Task requirements:
Take the data below and filter it for lines containing the word "title"; show each line found.
::: Provided records :::
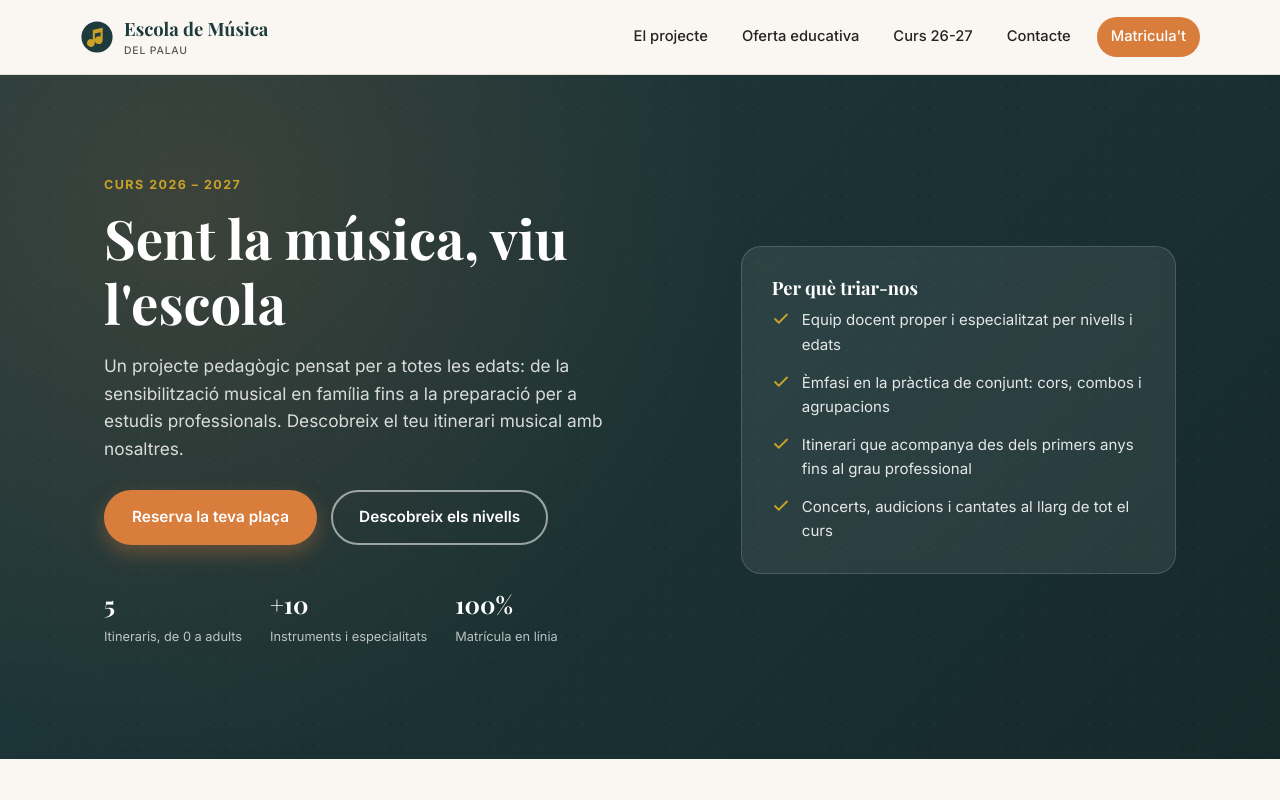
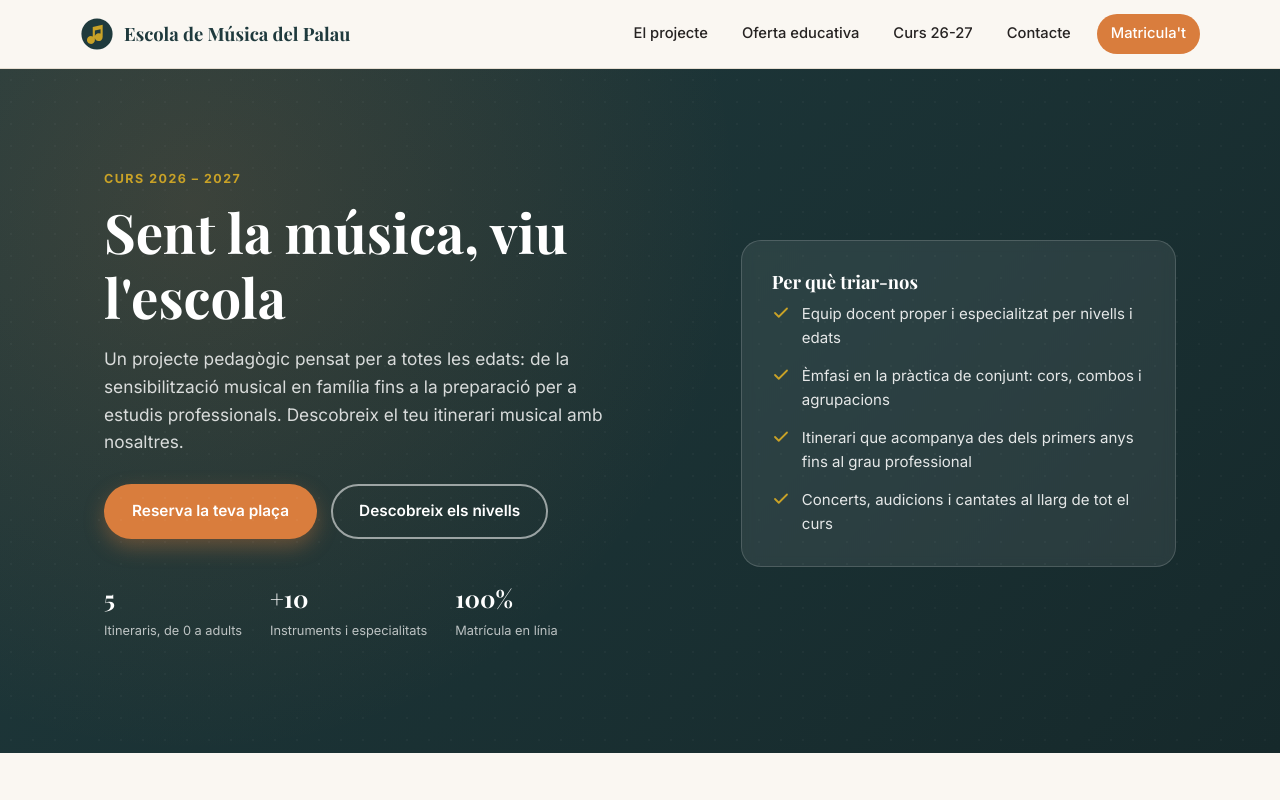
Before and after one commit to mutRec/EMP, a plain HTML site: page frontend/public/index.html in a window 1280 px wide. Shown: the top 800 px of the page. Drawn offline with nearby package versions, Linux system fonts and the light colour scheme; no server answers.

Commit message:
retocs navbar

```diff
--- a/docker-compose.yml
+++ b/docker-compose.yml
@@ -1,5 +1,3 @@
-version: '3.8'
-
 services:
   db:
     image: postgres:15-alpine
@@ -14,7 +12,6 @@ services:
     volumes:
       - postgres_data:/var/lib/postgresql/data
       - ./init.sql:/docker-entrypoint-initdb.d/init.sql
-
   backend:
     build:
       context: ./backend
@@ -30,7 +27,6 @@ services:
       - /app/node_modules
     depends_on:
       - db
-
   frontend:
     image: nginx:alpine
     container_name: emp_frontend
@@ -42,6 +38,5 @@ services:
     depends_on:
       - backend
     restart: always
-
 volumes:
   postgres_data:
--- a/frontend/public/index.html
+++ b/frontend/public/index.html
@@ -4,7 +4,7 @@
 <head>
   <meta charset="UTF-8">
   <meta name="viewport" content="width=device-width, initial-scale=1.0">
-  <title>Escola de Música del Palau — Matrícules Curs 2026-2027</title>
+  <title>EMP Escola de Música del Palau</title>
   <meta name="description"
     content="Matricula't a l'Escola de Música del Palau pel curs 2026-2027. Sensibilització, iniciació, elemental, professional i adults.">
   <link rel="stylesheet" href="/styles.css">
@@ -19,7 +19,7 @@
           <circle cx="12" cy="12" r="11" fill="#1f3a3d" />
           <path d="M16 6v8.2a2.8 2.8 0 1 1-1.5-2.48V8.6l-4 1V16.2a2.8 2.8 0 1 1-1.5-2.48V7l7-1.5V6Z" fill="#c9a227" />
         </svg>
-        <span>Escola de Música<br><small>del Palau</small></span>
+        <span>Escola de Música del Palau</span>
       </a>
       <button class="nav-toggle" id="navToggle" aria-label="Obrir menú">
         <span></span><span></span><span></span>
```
:::
Answer to this exercise:
-  <title>Escola de Música del Palau — Matrícules Curs 2026-2027</title>
+  <title>EMP Escola de Música del Palau</title>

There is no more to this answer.